▶ WORK INSTRUCTION:
Check every line of the data below for the string "parquet", and copy the ones that hold it.

▶ RECORDS FOR THE EXERCISE:
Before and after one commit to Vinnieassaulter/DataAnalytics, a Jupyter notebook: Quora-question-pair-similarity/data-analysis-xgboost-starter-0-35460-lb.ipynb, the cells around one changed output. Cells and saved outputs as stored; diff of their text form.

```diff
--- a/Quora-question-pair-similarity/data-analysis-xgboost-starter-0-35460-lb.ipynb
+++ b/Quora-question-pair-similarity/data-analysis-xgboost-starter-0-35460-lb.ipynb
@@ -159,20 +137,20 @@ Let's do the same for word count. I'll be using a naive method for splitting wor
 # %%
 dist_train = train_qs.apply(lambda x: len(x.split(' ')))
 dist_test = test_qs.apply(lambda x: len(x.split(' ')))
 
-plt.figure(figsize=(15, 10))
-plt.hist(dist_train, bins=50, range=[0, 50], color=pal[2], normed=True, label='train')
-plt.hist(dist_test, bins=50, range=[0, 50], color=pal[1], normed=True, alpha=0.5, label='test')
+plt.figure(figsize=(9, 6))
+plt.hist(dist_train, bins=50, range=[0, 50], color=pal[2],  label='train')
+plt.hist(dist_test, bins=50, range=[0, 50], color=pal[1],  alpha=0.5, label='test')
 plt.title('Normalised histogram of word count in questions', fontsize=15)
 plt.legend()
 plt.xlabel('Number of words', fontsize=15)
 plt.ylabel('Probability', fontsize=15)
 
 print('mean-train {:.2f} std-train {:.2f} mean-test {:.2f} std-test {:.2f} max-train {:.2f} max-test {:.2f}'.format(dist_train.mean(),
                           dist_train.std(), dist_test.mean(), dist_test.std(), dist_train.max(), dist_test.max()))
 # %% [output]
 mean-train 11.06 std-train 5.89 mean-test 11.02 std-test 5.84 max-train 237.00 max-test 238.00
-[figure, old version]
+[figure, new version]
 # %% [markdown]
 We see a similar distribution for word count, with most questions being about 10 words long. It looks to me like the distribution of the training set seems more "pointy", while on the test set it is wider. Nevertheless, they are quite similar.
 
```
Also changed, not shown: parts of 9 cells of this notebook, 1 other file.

---

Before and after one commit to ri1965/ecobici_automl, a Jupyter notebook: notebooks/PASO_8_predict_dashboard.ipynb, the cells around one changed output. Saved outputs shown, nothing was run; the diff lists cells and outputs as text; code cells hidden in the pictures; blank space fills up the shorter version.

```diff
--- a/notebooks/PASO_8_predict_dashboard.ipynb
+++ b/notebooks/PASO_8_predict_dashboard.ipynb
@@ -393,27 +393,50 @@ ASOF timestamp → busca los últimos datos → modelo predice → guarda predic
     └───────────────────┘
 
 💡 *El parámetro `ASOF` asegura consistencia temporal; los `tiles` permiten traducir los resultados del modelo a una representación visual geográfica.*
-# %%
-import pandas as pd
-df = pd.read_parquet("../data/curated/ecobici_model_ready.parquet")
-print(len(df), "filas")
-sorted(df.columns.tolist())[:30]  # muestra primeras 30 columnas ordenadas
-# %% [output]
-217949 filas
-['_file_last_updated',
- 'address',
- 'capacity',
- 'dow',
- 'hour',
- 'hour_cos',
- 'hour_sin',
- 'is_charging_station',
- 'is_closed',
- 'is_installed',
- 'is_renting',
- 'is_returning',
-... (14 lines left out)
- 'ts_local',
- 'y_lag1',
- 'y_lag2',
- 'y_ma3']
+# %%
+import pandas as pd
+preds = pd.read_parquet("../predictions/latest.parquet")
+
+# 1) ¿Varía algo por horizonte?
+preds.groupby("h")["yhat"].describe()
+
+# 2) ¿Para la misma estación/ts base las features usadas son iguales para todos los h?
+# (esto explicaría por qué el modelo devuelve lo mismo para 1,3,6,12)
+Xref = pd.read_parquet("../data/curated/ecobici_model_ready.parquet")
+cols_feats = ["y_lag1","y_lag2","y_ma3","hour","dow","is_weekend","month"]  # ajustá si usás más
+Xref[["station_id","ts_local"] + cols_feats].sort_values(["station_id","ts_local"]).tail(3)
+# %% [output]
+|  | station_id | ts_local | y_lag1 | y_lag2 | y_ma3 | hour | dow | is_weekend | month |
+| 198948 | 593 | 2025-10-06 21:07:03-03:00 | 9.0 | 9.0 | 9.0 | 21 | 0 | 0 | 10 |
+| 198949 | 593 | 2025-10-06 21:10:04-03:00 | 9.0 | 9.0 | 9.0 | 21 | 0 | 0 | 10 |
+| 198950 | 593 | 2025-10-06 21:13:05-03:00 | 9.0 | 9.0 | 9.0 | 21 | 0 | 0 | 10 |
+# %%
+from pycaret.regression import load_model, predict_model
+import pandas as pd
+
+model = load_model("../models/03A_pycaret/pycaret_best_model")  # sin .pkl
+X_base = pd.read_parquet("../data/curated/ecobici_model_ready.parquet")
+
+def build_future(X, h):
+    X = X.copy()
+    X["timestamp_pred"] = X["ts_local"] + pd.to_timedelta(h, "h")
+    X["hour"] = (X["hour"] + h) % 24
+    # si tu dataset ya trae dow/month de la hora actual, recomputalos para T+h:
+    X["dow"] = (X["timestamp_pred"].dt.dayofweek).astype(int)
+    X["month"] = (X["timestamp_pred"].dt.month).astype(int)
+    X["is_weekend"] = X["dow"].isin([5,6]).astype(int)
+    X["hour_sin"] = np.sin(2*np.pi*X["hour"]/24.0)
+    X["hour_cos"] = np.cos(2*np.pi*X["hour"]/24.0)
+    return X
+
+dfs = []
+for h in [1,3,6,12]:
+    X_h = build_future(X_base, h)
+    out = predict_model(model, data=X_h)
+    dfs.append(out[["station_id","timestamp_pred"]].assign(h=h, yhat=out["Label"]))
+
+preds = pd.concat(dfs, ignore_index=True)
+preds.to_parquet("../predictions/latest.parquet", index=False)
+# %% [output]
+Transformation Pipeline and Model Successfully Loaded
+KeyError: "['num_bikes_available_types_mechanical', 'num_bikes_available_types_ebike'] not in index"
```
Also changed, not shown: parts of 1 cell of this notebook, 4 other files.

▶ YOUR RESPONSE:
-df = pd.read_parquet("../data/curated/ecobici_model_ready.parquet")
+preds = pd.read_parquet("../predictions/latest.parquet")
+Xref = pd.read_parquet("../data/curated/ecobici_model_ready.parquet")
+X_base = pd.read_parquet("../data/curated/ecobici_model_ready.parquet")
+preds.to_parquet("../predictions/latest.parquet", index=False)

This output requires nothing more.